HARRISBURG PA – First-time campers who don’t know the difference between a tent peg and a portable toilet can get significant help with a camping vacation at selected Pennsylvania parks for a second consecutive year, thanks to a partnership between the state Department of Conservation and Natural Resources and sporting goods retailer Gander Mountain, department representatives said Wednesday (May 16, 2012).
They can get all the needed gear and a reservation for two nights at a participating state park for just $20.
“You can’t beat this offer as far as the cost,” department Secretary Richard Allan noted, as well as “the opportunity to enjoy many other activities at our state parks such as hiking and fishing, and a park staffer will even help you set up camp.”
Nineteen parks around the state are participating:

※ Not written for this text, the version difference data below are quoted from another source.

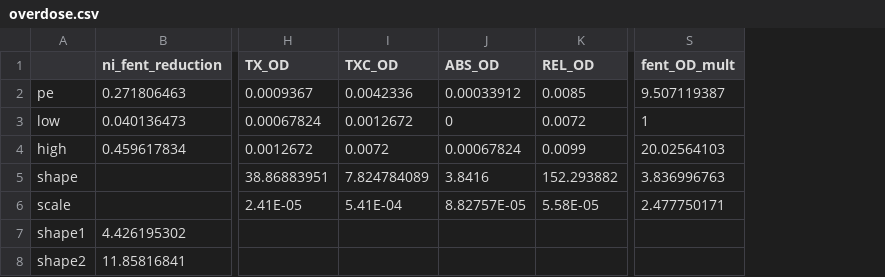
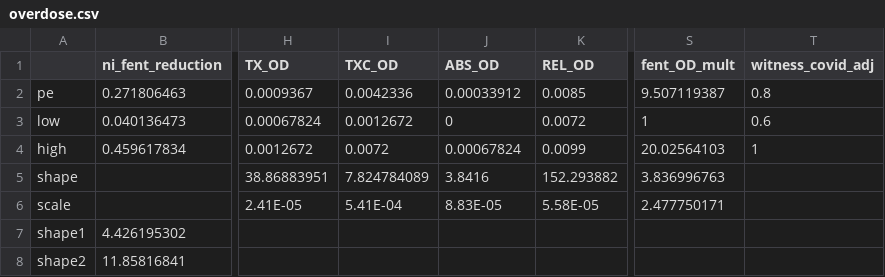
Before and after one commit to benenns/OUD-Model, a CSV file: Data/overdose.csv, drawn as a sheet; only a part is shown, gaps mark what is left out; the diff names each change by its address in the sheet, - before the commit and + after, or states it on an @@ line.

```diff
--- a/Data/overdose.csv
+++ b/Data/overdose.csv
+column T (witness_covid_adj), rows 2-4: 0.8 | 0.6 | 1
-J6 (ABS_OD): 8.82757E-05
+J6 (ABS_OD): 8.83E-05
```
Also changed, not shown: outputs/Calibration/summary_posterior.csv, 43 other files.
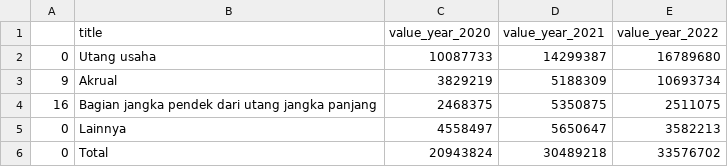
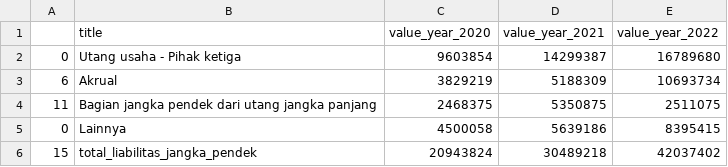
Before and after one commit to yopiangga/nap-builder-flask, a CSV file: temp/df_table_d.csv, drawn as a sheet.

```diff
--- a/temp/df_table_d.csv
+++ b/temp/df_table_d.csv
@@ -1,6 +1,6 @@
 ,title,value_year_2020,value_year_2021,value_year_2022
-0,Utang usaha,10087733,14299387,16789680
-9,Akrual,3829219,5188309,10693734
-16,Bagian jangka pendek dari utang jangka panjang,2468375,5350875,2511075
-0,Lainnya,4558497,5650647,3582213
-0,Total,20943824,30489218,33576702
+0,Utang usaha - Pihak ketiga,9603854,14299387,16789680
+6,Akrual,3829219,5188309,10693734
+11,Bagian jangka pendek dari utang jangka panjang,2468375,5350875,2511075
+0,Lainnya,4500058,5639186,8395415
+15,total_liabilitas_jangka_pendek,20943824,30489218,42037402
```
Also changed, not shown: temp/df_descriptive.csv, temp/df_table_a.csv, 4 other files.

- Black Moshannon, Centre County;
- Caledonia, Franklin County;
- Chapman, Warren County;
- Colonel Denning, Cumberland County;
- Cook Forest/Clear Creek, Clarion and Jefferson counties;
- Gifford Pinchot, York County;
- Hills Creek, Tioga County;
- Keystone, Westmoreland County;
- Lackawanna, Lackawanna County;
- Laurel Hill, Somerset County;
- Little Pine, Lycoming County;
- Locust Lake, Schuylkill County;
- Ole Bull, Potter County;
- Parker Dam, Clearfield County;
- Promised Land, Pike County;
- Pymatuning, Crawford County;
- R.B. Winter, Union County;
- Ryerson Station, Greene County; and
- Sinnemahoning, Cameron and Potter counties.
Reservations must be made by calling park offices directly. The program runs from Memorial Day weekend through the summer.
The gear provided for use by Gander Mountain is a four-person tent; rain tarp; four sleeping pads; four camp chairs; flashlight; lantern; camp stove; and four hot dog/marshmallow sticks. It must be returned upon departure. Participants must bring their own food, cooking utensils and bedding. Suggested packing lists will be provided.
Almost 500 people experienced camping in a state park for the first time during the program’s first year. More than half of those who took a survey said they had never before visited a Pennsylvania state park.
Photo from Google Images